The king was impressed. He would lend David his armor—the best in Israel. But after trying it, young David declined it with thanks. He was not accustomed to such armor and could be himself better without it. He took with him merely his shepherd's staff, to which he was accustomed, and his sling. Passing over toward the side of the Philistines for the combat, he chose five smooth pebbles from the brook. This slight armament, with God's blessing, was more than sufficient; for he needed to use only one of the pebbles.

The giant was indignant, saying, "Am I a dog, that this boy should come out to meet me with a stick?" According to tradition, as the lad approached the giant laughed, throwing his head backward. His helmet fell off; and he was exposed to the sure marksmanship of his despised opponent. There were no newspapers in those days, nor public libraries; and he knew not of how mighty a place sling-stones occupied in warfare even then, and that often, in skilled hands, they were almost as effective as are the rifles of today. The giant stunned, his armorbearer fled; and young David quickly dispatched him and took his armor as a trophy. The Philistines surprised, dismayed, fled, Israel pursuing them to their own fortified city.


Following Jesus' death, a new Divine order of things was ushered in. Those who have faith in God still have battles to be won, but not with carnal weapons. Their victories, nevertheless, are based upon the same principle which operated favorably with David. Faith in God is lying at the basis—the realization that the cause in which they fight is one approved of God. A courage proper to their faith—a faith gradually developed in previous victories over lesser foes, as in David's case—helps to give courage and strength for battling with the most terrifying giants we may encounter.
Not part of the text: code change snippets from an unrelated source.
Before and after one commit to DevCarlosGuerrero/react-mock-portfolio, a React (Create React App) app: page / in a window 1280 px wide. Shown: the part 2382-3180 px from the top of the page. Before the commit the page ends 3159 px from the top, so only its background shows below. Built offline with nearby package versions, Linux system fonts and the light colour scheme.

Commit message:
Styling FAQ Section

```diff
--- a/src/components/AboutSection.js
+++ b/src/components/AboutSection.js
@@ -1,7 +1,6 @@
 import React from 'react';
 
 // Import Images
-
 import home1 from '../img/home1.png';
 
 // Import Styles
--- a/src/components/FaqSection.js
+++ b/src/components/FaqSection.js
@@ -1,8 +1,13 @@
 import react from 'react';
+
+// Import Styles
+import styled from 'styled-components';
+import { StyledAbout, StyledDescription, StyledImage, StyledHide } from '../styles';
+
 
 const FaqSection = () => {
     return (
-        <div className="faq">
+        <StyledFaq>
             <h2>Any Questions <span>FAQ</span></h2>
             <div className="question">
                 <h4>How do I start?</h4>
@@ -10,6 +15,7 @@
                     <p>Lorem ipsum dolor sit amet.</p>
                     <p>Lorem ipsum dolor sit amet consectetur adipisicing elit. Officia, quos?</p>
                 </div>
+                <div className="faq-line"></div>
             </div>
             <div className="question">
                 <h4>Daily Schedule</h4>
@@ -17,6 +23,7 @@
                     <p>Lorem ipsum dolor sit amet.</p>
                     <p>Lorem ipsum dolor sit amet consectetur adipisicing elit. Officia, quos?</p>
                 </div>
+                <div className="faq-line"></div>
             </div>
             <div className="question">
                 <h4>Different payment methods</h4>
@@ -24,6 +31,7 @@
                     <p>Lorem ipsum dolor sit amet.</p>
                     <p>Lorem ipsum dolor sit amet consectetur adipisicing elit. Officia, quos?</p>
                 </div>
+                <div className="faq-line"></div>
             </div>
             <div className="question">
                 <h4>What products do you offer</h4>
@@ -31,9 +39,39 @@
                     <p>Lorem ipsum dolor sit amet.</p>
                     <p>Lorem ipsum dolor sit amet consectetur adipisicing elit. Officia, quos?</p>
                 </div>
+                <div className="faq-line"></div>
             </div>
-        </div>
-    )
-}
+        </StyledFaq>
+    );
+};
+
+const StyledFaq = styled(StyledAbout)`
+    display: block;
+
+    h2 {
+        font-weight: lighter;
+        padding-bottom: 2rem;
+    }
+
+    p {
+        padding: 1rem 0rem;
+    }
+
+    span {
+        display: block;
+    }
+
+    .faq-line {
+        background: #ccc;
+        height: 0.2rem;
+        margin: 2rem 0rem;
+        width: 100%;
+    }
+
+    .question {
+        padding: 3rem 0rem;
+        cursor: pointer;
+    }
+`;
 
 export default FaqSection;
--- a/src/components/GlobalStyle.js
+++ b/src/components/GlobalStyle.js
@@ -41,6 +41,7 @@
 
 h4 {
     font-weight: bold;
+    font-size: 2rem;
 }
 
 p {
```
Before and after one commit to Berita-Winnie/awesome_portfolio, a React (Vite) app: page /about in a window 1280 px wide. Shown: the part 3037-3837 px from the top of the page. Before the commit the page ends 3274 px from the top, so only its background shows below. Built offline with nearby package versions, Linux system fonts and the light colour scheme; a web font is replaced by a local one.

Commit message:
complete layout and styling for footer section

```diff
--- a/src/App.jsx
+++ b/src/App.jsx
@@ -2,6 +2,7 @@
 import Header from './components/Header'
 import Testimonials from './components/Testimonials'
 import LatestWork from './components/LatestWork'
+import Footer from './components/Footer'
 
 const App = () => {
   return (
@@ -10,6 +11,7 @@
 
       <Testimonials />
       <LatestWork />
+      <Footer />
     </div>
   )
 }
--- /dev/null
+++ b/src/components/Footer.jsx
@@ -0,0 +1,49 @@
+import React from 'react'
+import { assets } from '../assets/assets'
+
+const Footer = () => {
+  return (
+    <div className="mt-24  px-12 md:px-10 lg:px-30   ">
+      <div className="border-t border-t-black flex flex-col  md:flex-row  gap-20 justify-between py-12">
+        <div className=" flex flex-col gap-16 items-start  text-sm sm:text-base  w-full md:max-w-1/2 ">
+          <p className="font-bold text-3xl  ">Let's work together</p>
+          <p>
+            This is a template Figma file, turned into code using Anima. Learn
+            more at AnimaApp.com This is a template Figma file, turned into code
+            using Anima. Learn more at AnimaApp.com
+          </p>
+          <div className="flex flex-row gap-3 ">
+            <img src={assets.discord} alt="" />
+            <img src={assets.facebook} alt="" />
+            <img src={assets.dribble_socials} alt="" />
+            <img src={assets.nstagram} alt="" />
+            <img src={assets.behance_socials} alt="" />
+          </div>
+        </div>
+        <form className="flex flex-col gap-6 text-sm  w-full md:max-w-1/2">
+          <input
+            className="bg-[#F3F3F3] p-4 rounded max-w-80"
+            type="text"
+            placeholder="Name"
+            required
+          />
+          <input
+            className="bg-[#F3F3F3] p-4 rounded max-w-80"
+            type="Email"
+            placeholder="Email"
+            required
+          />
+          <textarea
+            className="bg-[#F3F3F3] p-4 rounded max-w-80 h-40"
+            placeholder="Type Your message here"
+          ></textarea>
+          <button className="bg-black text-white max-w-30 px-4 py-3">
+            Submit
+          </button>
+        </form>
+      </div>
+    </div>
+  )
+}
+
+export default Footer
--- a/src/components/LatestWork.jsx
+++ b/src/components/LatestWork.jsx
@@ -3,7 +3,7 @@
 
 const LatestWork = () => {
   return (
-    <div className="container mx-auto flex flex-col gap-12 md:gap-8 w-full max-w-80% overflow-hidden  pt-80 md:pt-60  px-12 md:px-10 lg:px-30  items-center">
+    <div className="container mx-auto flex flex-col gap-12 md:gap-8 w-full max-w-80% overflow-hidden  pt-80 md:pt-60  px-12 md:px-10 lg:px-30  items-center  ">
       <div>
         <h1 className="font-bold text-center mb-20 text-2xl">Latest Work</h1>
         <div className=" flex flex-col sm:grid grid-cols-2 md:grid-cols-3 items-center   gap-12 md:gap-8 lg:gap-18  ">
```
Remembering this, each Christian should be daily on the alert to overcome the little weaknesses, the little frailties—to become conquerors in the little battles with selfishness, anger, malice, envy, evil-speaking. Victories over these, and experiences gained with God's help in overcoming these, give preparation step by step for the greatest trials and the grandest victories.

When we learn of the Divine promise, "To him that overcometh will I grant to sit with Me in My Throne," it gives us the thought that a great victory must be won to prove ourselves worthy of the great honor to which God has called His Church. And this victory, as we are happy to learn, is not always to the strong, but to those whom God will bless. And the conflict which God approves and will reward is not strife with friends or neighbors, however unreasonable they may be, but strife against unrighteousness, against sin, against everything which the Divine Law opposes. This strife and victory belong, first of all, in our own hearts and minds and, secondarily, will extend, as the Lord's providence may indicate, in battling


*For further explanation send 6c. in stamps for booklet, "Spiritism—Proofs that it is Demonism." Address, WATCH TOWER, Brooklyn, N.Y. [R5662 : page 105] against public evils and in support of public and civic righteousness.

We are not, however, to forget that the great giant of sin and iniquity, which has dared the people of God for centuries, will be smitten down only at God's appointed time, and by the antitype of David. The name David signifies Beloved. The antitypical Beloved is The Christ—Jesus the Head, the Church His Body. Shortly, a sling-stone of Truth is to smite down the great opponent; and the antitypical David will begin the Millennial Reign which is to lift up the world and bless it. As members of this David class, we must have the overcoming spirit, and its supporting faith and trust in God's promise and power.